* **TASK PROMPT**:
What is needed is an exact copy of the records below, without the pictures.

* **EXTRACTED DATA**:
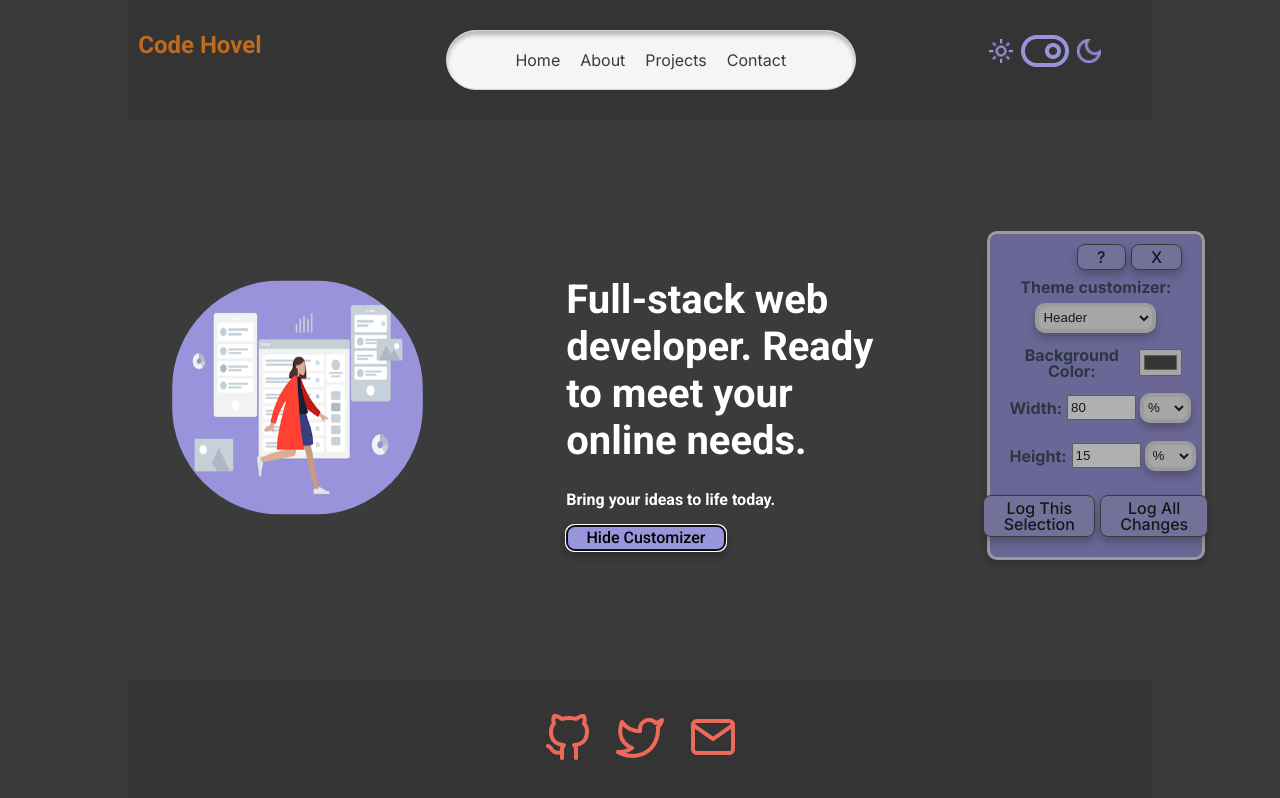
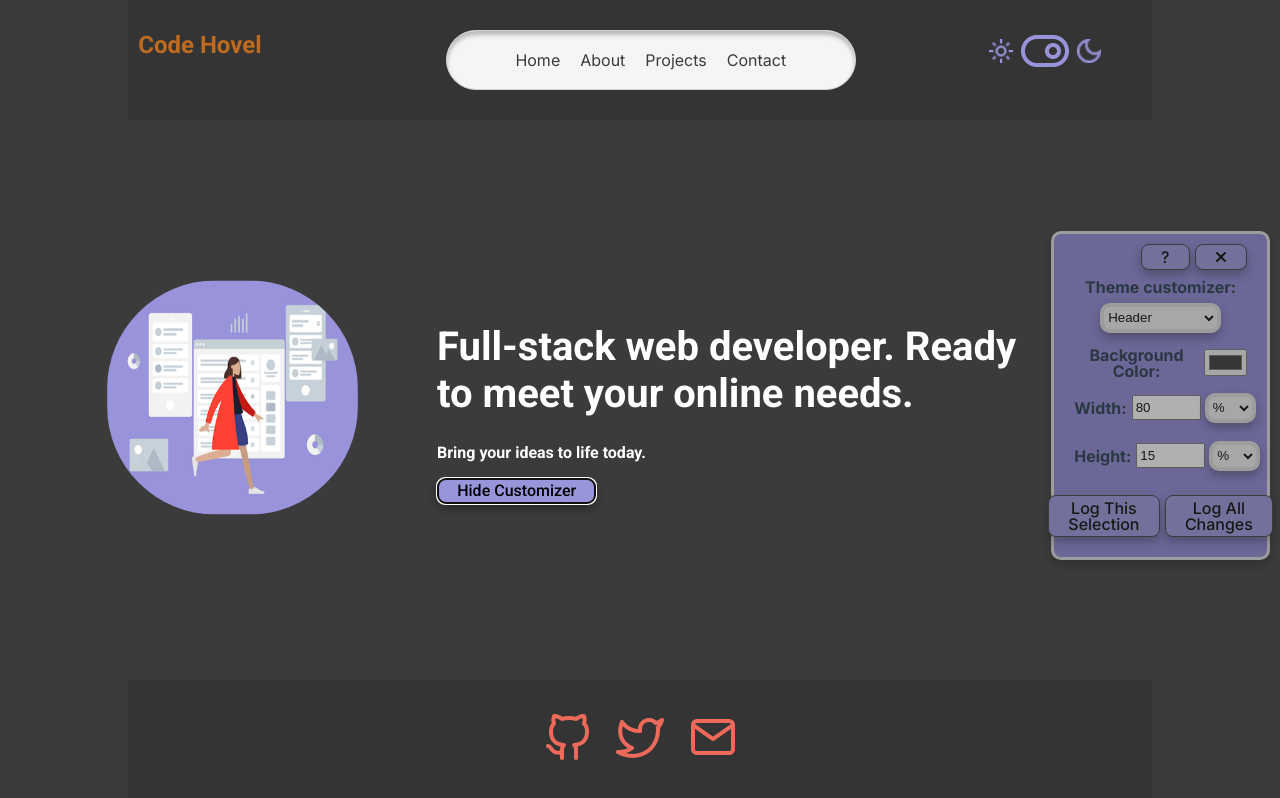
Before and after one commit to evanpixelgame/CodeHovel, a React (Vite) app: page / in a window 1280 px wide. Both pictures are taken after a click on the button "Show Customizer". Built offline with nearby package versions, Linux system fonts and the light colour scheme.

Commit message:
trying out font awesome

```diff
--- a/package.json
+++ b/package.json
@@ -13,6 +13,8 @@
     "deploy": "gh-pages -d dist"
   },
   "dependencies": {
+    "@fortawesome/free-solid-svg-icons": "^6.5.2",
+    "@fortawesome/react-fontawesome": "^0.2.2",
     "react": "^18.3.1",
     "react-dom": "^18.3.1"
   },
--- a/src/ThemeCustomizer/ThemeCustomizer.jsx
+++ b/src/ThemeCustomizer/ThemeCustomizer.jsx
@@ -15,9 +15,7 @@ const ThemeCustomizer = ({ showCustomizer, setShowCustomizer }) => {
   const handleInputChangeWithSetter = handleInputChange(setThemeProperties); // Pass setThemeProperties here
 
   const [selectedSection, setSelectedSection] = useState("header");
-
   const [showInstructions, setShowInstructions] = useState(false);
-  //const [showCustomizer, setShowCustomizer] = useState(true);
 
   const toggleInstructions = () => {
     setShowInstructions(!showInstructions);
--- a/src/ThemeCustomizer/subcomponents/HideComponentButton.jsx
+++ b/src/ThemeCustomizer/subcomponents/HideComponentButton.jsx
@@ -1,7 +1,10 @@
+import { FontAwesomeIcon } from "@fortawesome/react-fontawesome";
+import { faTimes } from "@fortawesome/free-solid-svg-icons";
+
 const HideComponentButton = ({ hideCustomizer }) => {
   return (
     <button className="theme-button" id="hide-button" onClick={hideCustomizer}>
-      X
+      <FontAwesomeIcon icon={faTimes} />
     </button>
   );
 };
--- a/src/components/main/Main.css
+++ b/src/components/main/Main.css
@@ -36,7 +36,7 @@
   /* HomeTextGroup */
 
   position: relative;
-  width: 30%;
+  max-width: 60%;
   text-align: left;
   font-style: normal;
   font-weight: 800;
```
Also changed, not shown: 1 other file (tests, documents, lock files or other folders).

* **REPLY**:
Before and after one commit to evanpixelgame/CodeHovel, a React (Vite) app: page / in a window 1280 px wide. Both pictures are taken after a click on the button "Show Customizer". Built offline with nearby package versions, Linux system fonts and the light colour scheme.

Commit message:
trying out font awesome

```diff
--- a/package.json
+++ b/package.json
@@ -13,6 +13,8 @@
     "deploy": "gh-pages -d dist"
   },
   "dependencies": {
+    "@fortawesome/free-solid-svg-icons": "^6.5.2",
+    "@fortawesome/react-fontawesome": "^0.2.2",
     "react": "^18.3.1",
     "react-dom": "^18.3.1"
   },
--- a/src/ThemeCustomizer/ThemeCustomizer.jsx
+++ b/src/ThemeCustomizer/ThemeCustomizer.jsx
@@ -15,9 +15,7 @@ const ThemeCustomizer = ({ showCustomizer, setShowCustomizer }) => {
   const handleInputChangeWithSetter = handleInputChange(setThemeProperties); // Pass setThemeProperties here
 
   const [selectedSection, setSelectedSection] = useState("header");
-
   const [showInstructions, setShowInstructions] = useState(false);
-  //const [showCustomizer, setShowCustomizer] = useState(true);
 
   const toggleInstructions = () => {
     setShowInstructions(!showInstructions);
--- a/src/ThemeCustomizer/subcomponents/HideComponentButton.jsx
+++ b/src/ThemeCustomizer/subcomponents/HideComponentButton.jsx
@@ -1,7 +1,10 @@
+import { FontAwesomeIcon } from "@fortawesome/react-fontawesome";
+import { faTimes } from "@fortawesome/free-solid-svg-icons";
+
 const HideComponentButton = ({ hideCustomizer }) => {
   return (
     <button className="theme-button" id="hide-button" onClick={hideCustomizer}>
-      X
+      <FontAwesomeIcon icon={faTimes} />
     </button>
   );
 };
--- a/src/components/main/Main.css
+++ b/src/components/main/Main.css
@@ -36,7 +36,7 @@
   /* HomeTextGroup */
 
   position: relative;
-  width: 30%;
+  max-width: 60%;
   text-align: left;
   font-style: normal;
   font-weight: 800;
```
Also changed, not shown: 1 other file (tests, documents, lock files or other folders).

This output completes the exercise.